The quality and number of school governors needs to be improved, according to a new report.
The National Survey of School Governors has found this role is crucial within the education system and so efforts need to made to expand the current recruitment drive to attract a more diverse group of applicants.
A number of teaching groups, the Department for Education and the Department for Business, Innovation and Skills are all backing the move. School governors were found to contribute in excess of £1 billion to the education budget in England due to their role as volunteers.
Professor Chris James, lead author of the study, thinks there needs to be a greater understanding about the role of school governors if hiring efforts are going to be successful.
"The recruitment of governors would be helped by greater recognition and valuing the contribution that school governors make. Central government has a role here in acknowledging and appreciating the responsibility governors undertake on its behalf," he added.
"The research confirms that governors need to be assertive and ready to ask challenging questions, willing to take responsibility for the conduct of their schools, committed to their schools and education generally, and able to work effectively in a group."
Schools in disadvantaged settings, with low pupil attainment and with low Ofsted grades and poor reputation were found to be most lacking in good governors, despite being precisely the learning centres most in need of top-quality governance.
There are also concerns about the current make-up of governors, as 96 per cent are white and around one-third do not work - most often because they are retired - which is not representative of local areas these schools are supposed to serve.

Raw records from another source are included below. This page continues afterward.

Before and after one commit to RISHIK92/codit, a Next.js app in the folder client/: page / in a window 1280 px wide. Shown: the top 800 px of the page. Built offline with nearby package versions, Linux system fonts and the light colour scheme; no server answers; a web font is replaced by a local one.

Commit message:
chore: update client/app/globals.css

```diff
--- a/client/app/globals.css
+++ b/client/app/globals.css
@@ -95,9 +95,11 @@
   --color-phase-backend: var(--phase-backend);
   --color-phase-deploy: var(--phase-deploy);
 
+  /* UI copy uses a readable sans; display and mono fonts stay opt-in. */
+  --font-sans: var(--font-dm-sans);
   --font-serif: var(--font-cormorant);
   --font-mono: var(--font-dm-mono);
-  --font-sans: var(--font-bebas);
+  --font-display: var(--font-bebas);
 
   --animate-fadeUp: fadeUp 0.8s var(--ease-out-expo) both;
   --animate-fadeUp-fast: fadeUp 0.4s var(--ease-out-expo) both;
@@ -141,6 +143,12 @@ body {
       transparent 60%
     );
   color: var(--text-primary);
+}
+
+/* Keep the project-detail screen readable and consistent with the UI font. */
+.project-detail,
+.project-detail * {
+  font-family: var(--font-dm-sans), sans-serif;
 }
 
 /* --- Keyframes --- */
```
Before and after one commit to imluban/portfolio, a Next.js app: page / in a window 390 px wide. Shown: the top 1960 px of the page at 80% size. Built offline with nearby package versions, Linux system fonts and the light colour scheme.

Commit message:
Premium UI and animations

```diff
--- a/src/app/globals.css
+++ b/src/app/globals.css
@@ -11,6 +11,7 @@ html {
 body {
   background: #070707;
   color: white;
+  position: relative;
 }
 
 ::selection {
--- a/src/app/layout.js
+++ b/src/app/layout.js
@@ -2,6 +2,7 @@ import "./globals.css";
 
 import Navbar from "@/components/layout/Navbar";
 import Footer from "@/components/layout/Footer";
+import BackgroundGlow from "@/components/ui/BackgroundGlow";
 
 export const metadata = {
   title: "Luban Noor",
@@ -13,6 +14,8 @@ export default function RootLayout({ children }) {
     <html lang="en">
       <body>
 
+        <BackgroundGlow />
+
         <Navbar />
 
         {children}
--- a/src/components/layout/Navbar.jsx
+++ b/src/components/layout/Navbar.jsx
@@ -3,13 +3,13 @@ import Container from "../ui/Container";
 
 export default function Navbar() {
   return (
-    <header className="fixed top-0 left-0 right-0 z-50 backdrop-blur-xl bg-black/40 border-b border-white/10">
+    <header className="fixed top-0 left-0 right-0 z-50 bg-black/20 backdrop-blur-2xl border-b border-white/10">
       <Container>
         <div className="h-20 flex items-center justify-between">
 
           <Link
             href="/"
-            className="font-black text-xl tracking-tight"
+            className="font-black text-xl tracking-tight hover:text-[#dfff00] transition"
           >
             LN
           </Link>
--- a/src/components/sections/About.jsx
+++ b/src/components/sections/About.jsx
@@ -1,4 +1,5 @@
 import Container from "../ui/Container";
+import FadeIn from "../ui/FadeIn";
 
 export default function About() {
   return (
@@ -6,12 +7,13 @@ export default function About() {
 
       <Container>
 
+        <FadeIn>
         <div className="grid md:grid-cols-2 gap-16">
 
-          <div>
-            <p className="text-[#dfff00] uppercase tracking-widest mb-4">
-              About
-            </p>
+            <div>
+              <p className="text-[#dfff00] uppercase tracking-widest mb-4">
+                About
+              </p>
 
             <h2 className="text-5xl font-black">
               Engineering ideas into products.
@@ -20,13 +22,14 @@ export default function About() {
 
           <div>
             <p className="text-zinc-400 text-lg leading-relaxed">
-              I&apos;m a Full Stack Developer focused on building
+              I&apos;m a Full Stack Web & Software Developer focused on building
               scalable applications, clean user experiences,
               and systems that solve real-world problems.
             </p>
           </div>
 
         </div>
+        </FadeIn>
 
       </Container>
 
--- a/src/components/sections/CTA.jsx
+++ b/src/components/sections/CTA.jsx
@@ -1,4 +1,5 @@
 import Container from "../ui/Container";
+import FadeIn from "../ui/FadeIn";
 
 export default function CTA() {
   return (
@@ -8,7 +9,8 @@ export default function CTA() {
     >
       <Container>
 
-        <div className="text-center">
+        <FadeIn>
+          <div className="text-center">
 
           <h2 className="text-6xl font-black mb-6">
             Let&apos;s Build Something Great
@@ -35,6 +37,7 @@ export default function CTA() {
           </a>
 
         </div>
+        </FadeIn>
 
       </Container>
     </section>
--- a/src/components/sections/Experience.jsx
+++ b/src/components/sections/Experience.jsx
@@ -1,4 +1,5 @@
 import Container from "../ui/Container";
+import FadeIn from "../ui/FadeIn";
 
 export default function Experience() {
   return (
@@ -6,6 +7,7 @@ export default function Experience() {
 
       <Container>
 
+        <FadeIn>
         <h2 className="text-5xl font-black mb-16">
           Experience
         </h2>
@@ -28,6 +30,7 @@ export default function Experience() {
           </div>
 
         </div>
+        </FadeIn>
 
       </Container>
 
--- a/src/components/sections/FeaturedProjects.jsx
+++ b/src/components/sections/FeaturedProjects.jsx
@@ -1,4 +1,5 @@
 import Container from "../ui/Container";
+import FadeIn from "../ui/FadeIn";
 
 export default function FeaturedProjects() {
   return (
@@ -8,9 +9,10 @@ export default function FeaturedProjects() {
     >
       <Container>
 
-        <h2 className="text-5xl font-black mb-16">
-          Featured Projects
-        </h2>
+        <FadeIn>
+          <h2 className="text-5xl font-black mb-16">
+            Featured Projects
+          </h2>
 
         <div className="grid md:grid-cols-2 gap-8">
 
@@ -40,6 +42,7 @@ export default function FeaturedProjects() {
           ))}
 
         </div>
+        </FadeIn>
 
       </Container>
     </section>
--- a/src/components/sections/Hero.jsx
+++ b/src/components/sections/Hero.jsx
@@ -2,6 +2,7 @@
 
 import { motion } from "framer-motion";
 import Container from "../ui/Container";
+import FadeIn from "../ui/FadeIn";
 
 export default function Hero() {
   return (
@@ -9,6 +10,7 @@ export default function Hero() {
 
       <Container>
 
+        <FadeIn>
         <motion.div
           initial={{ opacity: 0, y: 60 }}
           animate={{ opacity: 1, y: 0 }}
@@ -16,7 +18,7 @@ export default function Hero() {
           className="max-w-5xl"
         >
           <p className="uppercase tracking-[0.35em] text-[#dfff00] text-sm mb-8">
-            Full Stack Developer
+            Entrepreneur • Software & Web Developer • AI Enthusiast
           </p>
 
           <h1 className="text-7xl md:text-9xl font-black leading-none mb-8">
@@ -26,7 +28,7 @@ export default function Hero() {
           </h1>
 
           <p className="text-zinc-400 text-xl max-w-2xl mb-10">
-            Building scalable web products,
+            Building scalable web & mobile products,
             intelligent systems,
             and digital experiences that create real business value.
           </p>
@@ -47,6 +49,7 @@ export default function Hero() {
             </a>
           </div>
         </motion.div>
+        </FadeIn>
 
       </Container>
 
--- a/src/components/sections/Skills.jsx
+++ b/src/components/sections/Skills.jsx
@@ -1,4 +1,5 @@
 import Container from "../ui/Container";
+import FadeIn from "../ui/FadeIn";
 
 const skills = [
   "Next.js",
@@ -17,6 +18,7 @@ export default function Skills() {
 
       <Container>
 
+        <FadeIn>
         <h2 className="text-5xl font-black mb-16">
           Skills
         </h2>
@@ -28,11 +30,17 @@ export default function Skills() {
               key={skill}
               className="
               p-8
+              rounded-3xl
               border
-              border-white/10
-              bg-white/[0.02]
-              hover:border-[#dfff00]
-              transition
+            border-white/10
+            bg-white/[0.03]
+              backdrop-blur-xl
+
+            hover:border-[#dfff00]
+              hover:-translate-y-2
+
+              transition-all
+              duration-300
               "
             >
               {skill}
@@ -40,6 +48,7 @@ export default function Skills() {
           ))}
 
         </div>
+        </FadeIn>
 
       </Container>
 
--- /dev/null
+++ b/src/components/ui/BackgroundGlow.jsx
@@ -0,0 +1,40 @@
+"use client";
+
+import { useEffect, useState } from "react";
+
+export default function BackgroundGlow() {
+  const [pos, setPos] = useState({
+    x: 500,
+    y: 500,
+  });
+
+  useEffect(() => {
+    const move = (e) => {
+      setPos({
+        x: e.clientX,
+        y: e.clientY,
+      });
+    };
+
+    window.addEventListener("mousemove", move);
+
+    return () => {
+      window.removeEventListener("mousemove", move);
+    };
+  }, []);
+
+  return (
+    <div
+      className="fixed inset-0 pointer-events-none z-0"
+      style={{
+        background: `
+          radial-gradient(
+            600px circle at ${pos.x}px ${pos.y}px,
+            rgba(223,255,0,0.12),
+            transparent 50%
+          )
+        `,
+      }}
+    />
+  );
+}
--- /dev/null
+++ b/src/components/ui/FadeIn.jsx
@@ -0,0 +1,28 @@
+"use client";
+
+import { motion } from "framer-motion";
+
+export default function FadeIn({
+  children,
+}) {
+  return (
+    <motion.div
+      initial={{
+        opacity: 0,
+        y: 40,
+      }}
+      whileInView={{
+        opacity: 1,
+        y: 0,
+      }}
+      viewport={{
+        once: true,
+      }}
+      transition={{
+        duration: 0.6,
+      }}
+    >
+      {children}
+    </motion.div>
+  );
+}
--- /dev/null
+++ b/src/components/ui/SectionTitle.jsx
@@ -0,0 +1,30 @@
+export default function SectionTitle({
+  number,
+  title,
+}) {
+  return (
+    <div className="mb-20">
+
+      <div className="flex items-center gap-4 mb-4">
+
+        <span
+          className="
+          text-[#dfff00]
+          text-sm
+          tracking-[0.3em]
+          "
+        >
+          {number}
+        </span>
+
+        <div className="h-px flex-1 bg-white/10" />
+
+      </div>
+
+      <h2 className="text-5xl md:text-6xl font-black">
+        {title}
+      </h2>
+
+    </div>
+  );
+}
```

Emma Knights, chief executive of the National Governors' Association, pointed to the challenges associated with effective governance. She stated governors should be praised for giving up their time, as it shows they are determined to make a difference to their communities.
Posted by Tim Colman